• _Collected data_:
((

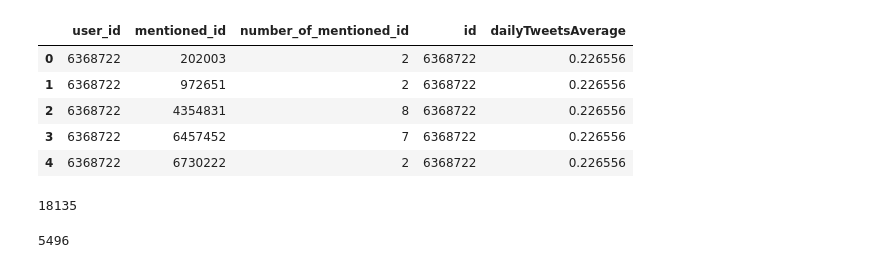
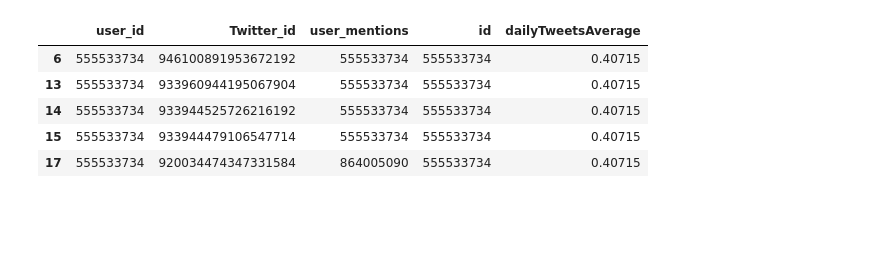
Before and after one commit to epfl-ada/ada-2020-project-milestone-p3-p3_datart, a Jupyter notebook: P4 - processing.ipynb, the cells around one changed output. Cells and saved outputs as stored; diff of their text form; code cells hidden in the pictures; blank space fills up the shorter version.

```diff
--- a/P4 - processing.ipynb
+++ b/P4 - processing.ipynb
@@ -71,0 +42,2 @@ Name: user_id, Length: 13635, dtype: int64
+# %%
+egoTimeline=egoTimeline.toPandas()
@@ -71,0 +53,2 @@ Name: user_id, Length: 13635, dtype: int64
+# %%
+egoTimeline=egoTimeline.rename(columns={'id':'Twitter_id'})
@@ -209,24 +120,18 @@ user_id_and_count_mentioned_id.user_id=user_id_and_count_mentioned_id.user_id.as
 # %%
 #join with dailyTweetsAverage
-user_id_and_count_mentioned_id=user_id_and_count_mentioned_id.merge(userProfileWithTimePandas[['id','dailyTweetsAverage']],
+egoTimeline_merge=egoTimeline.merge(userProfileWithTimePandas[['id','dailyTweetsAverage']],
                                                                     left_on='user_id',right_on='id', how='inner')
+# %%
+egoTimeline_merge=egoTimeline_merge[~(egoTimeline_merge.user_mentions.isnull())]
 # %%
 #look at data
-user_id_and_count_mentioned_id.head()
+egoTimeline_merge.head()
 # %% [output]
-|  | user_id | mentioned_id | number_of_mentioned_id | id | dailyTweetsAverage |
-| 0 | 6368722 | 202003 | 2 | 6368722 | 0.226556 |
-| 1 | 6368722 | 972651 | 2 | 6368722 | 0.226556 |
-| 2 | 6368722 | 4354831 | 8 | 6368722 | 0.226556 |
-| 3 | 6368722 | 6457452 | 7 | 6368722 | 0.226556 |
-| 4 | 6368722 | 6730222 | 2 | 6368722 | 0.226556 |
+|  | user_id | Twitter_id | user_mentions | id | dailyTweetsAverage |
+| 6 | 555533734 | 946100891953672192 | 555533734 | 555533734 | 0.40715 |
+| 13 | 555533734 | 933960944195067904 | 555533734 | 555533734 | 0.40715 |
+| 14 | 555533734 | 933944525726216192 | 555533734 | 555533734 | 0.40715 |
+| 15 | 555533734 | 933944479106547714 | 555533734 | 555533734 | 0.40715 |
+| 17 | 555533734 | 920034474347331584 | 864005090 | 555533734 | 0.40715 |
-# %%
-userProfileWithTimePandas.id.nunique()
-# %% [output]
-18135
-# %%
-user_id_and_count_mentioned_id.user_id.nunique()
-# %% [output]
-5496
 # %%
 #count number of friends by user
```
Also changed, not shown: parts of 35 cells of this notebook.
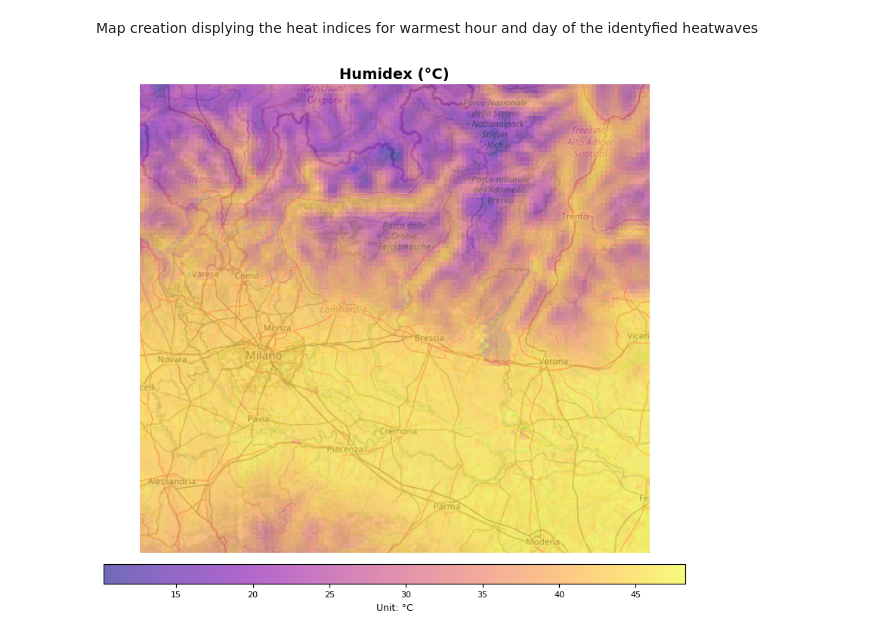
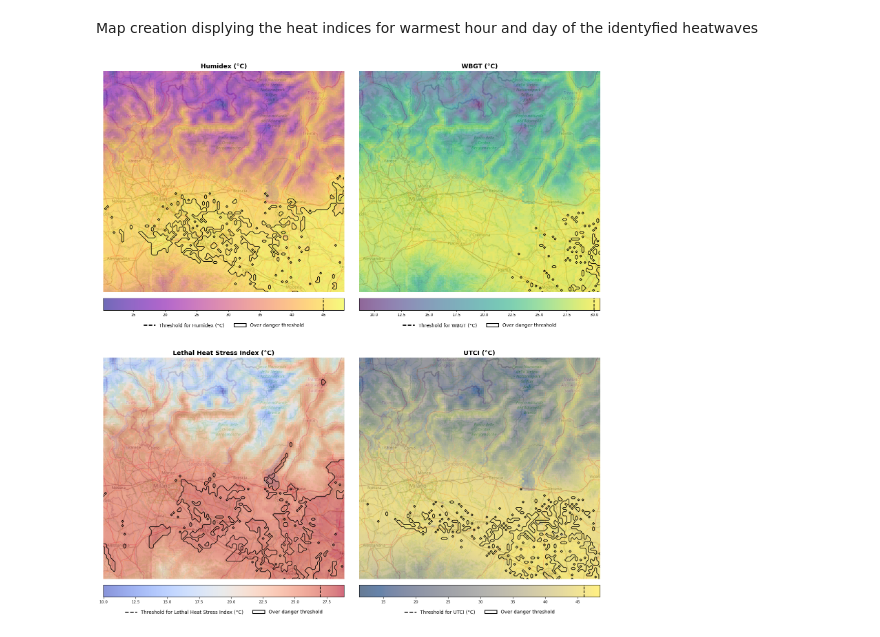
Before and after one commit to fillobissi/Polimi_thesis, a Jupyter notebook: 05_Specific_events_analysis.ipynb, the cells around one changed output. Cells and saved outputs as stored; diff of their text form; code cells hidden in the pictures.

```diff
--- a/05_Specific_events_analysis.ipynb
+++ b/05_Specific_events_analysis.ipynb
@@ -336,62 +340,103 @@ import pandas as pd
 import matplotlib.pyplot as plt
 import contextily as ctx
 from pyproj import Transformer
+from matplotlib.lines import Line2D
+from matplotlib.patches import Rectangle
 
 # === PARAMETRI ===
 selected_date = "2017-08-03"
-selected_hour = 14  # orario tra 0 e 23
+selected_hour = 14
 
-# === CARICA I DATASET ===
+# === CARICAMENTO DATI ===
 ds_temp = xr.open_dataset("C:/Users/andre/OneDrive/Desktop/Datasets_Geoinfprj/Enlarged_datasets/2m_air_temp/air_temperature_era5-81_23.nc")
 ds_dew = xr.open_dataset("C:/Users/andre/OneDrive/Desktop/Datasets_Geoinfprj/Enlarged_datasets/dew_point_temp/dew_point_temp_81_23.nc")
 ds_temp["time"] = pd.to_datetime(ds_temp["time"].values)
 ds_dew["time"] = pd.to_datetime(ds_dew["time"].values)
 
-# === ESTRAI DATI PER ORA E GIORNO ===
 timestamp = pd.Timestamp(f"{selected_date} {selected_hour:02d}:00")
 T_k = ds_temp["T_2M"].sel(time=timestamp)
 Td_k = ds_dew["TD_2M"].sel(time=timestamp)
+Td_k = Td_k.where(Td_k > 243.15).interpolate_na(dim="rlat", method="linear").interpolate_na(dim="rlon", method="linear")
 
-Td_k = Td_k.where(Td_k > 243.15)
-Td_k = Td_k.interpolate_na(dim='rlat', method='linear').interpolate_na(dim='rlon', method='linear')
-
-# === CALCOLI INDICI ===
+# === CALCOLO INDICI ===
 T_c = T_k - 273.15
 Td_c = Td_k - 273.15
-RH = 100 * (np.exp((17.625 * Td_c) / (243.04 + Td_c)) / np.exp((17.625 * T_c) / (243.04 + T_c)))
-humidex = T_c + (5/9) * (6.112 * np.exp((17.67 * Td_c)/(Td_c + 243.5)) - 10)
+RH = calculate_relative_humidity(T_c, Td_c)
+humidex = calculate_humidex(T_k, Td_k)
+wbt = calculate_wbt(T_c, RH)
+wbgt = calculate_wbgt(T_c, wbt)
+lhs = calculate_lethal_heat_stress_index(wbt, RH)
+utci = calculate_utci(T_c, RH)
 
-# === FUNZIONE DI PLOT ===
-def plot_map_with_basemap(data, title, cmap="plasma", alpha=0.6, size=8, title_size=14):
+# === SOGHIE DI PERICOLOSITÀ ===
+thresholds = {
+    "Humidex (°C)": 45,
+    "WBGT (°C)": 30,
+    "Lethal Heat Stress Index (°C)": 27,
+    "UTCI (°C)": 46
+}
+
+# === FUNZIONE DI PLOT MULTIPLO CON SOGLIE ===
+def plot_4maps_with_thresholds(datasets, titles, cmaps, thresholds, alpha=0.6):
+    fig, axs = plt.subplots(2, 2, figsize=(15, 17))
+
     lat = ds_temp["lat"].values
     lon = ds_temp["lon"].values
-
     lon1d = lon[0, :] if lon.ndim == 2 else lon
     lat1d = lat[:, 0] if lat.ndim == 2 else lat
-    extent = [lon1d.min(), lon1d.max(), lat1d.min(), lat1d.max()]
 
     transformer = Transformer.from_crs("EPSG:4326", "EPSG:3857", always_xy=True)
-    xmin, ymin = transformer.transform(extent[0], extent[2])
-    xmax, ymax = transformer.transform(extent[1], extent[3])
-    extent_3857 = [xmin, xmax, ymin, ymax]
+    lon_mesh, lat_mesh = np.meshgrid(lon1d, lat1d)
+    x_mesh, y_mesh = transformer.transform(lon_mesh, lat_mesh)
 
-    fig, ax = plt.subplots(figsize=(size, size))
-    ax.set_xlim(xmin, xmax)
-    ax.set_ylim(ymin, ymax)
-    ctx.add_basemap(ax, crs="EPSG:3857", source=ctx.providers.OpenStreetMap.Mapnik, attribution=False)
+    axs = axs.flatten()
 
-    im = ax.imshow(data.values, extent=extent_3857, origin='lower', cmap=cmap, alpha=alpha)
-    ax.set_title(title, fontsize=title_size, fontweight='bold')
-    ax.axis("off")
+    for i, (data, title, cmap) in enumerate(zip(datasets, titles, cmaps)):
+        ax = axs[i]
+        ax.set_xlim(x_mesh.min(), x_mesh.max())
+        ax.set_ylim(y_mesh.min(), y_mesh.max())
+        ctx.add_basemap(ax, crs="EPSG:3857", source=ctx.providers.OpenStreetMap.Mapnik, attribution=False)
 
-    cbar = plt.colorbar(im, ax=ax, orientation="horizontal", pad=0.02, aspect=30)
-    cbar.set_label("Unit: °C", fontsize=9)
-    cbar.ax.tick_params(labelsize=8)
+        im = ax.imshow(data.values, extent=[x_mesh.min(), x_mesh.max(), y_mesh.min(), y_mesh.max()],
+                       origin='lower', cmap=cmap, alpha=alpha)
+        ax.set_title(title, fontsize=13, fontweight='bold')
+        ax.axis("off")
+
+        # === Colorbar ===
+        cbar = plt.colorbar(im, ax=ax, orientation="horizontal", pad=0.02)
+        cbar.ax.tick_params(labelsize=8)
+
+        # === Calcolo threshold
+        threshold = thresholds.get(title, None)
+        if threshold is not None:
+            # Linea sulla colorbar
+            cbar.ax.axvline(x=threshold, color="black", linestyle="--", linewidth=1.5)
+
+            # Contorno dei pixel oltre soglia
+            mask = data.values > threshold
+            ax.contour(x_mesh, y_mesh, mask.astype(int), levels=[0.5], colors='black',
+                       linewidths=1.2, linestyles='solid')
+
+            # === LEGENDA CUSTOM ===
+            line_element = Line2D([0], [0], color="black", linestyle="--", linewidth=2,
+                                  label=f"Threshold for {title}")
+            rect_element = Rectangle((0, 0), 1, 1, facecolor="none", edgecolor="black", linewidth=1.5,
+                                     label="Over danger threshold")
+            ax.legend(handles=[line_element, rect_element],
+                      loc="lower center", bbox_to_anchor=(0.5, -0.18),
+                      ncol=2, fontsize=10, frameon=False,
+                      handlelength=2.5, handletextpad=0.8)
+
     plt.tight_layout()
     return fig
 
-# === VISUALIZZA ===
-plot_map_with_basemap(humidex, "Humidex (°C)")
+# === ESECUZIONE ===
+fig = plot_4maps_with_thresholds(
+    datasets=[humidex, wbgt, lhs, utci],
+    titles=["Humidex (°C)", "WBGT (°C)", "Lethal Heat Stress Index (°C)", "UTCI (°C)"],
+    cmaps=["plasma", "viridis", "coolwarm", "cividis"],
+    thresholds=thresholds
+)
 plt.show()
 # %% [output]
-[figure, old version]
+[figure, new version]
```
Also changed, not shown: parts of 1 cell of this notebook.
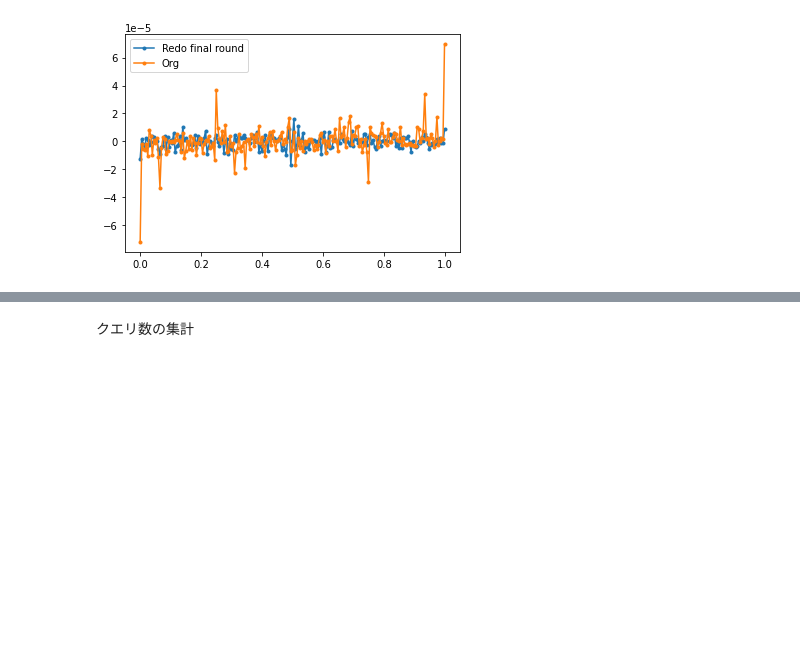
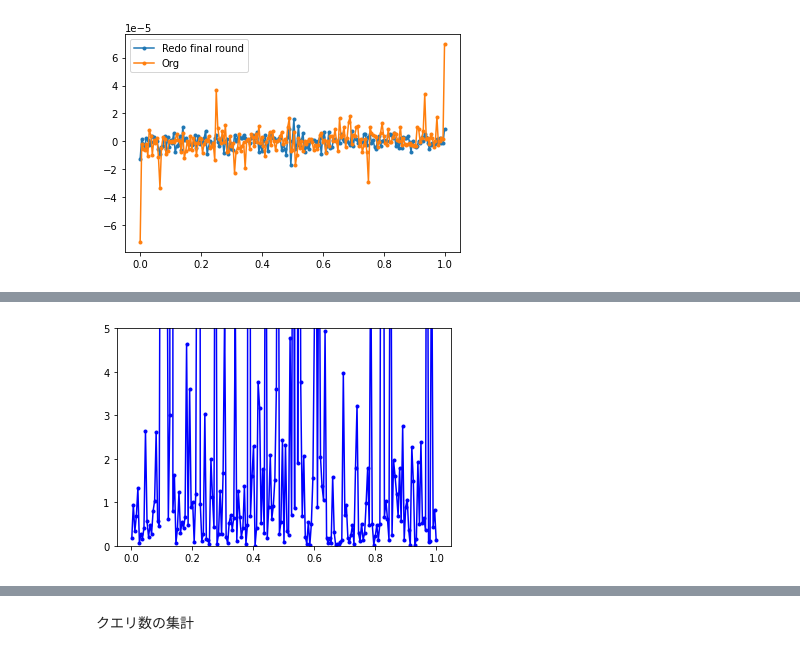
Before and after one commit to Koichi-Miyamoto/QAEErrorVsNShotNGrover, a Jupyter notebook: IQAEBinom_ForVariousPTrue_FinalRoundRedo.ipynb, the cells around one changed output, grey strips where cells are left out. Drawn from its saved outputs; the diff is of its cells as text; code cells hidden in the pictures; blank space fills up the shorter version.

```diff
--- a/IQAEBinom_ForVariousPTrue_FinalRoundRedo.ipynb
+++ b/IQAEBinom_ForVariousPTrue_FinalRoundRedo.ipynb
@@ -280,0 +258,7 @@ plt.show()
+# %%
+ax = plt.gca()
+plt.plot(ps, np.abs(errAvgs) / np.abs(errAvgsOrg), marker=".", color="b")
+ax.set_ylim([0,5])
+plt.show()
+# %% [output]
+[figure, added]
```
Also changed, not shown: parts of 23 cells of this notebook, 25 other files.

))

• _WORK ITEM_: Return all lines from the data above with "import" in them.

• _ANSWER FOR THIS EXERCISE_:
@@ -336,62 +340,103 @@ import pandas as pd
 import matplotlib.pyplot as plt
 import contextily as ctx
 from pyproj import Transformer
+from matplotlib.lines import Line2D
+from matplotlib.patches import Rectangle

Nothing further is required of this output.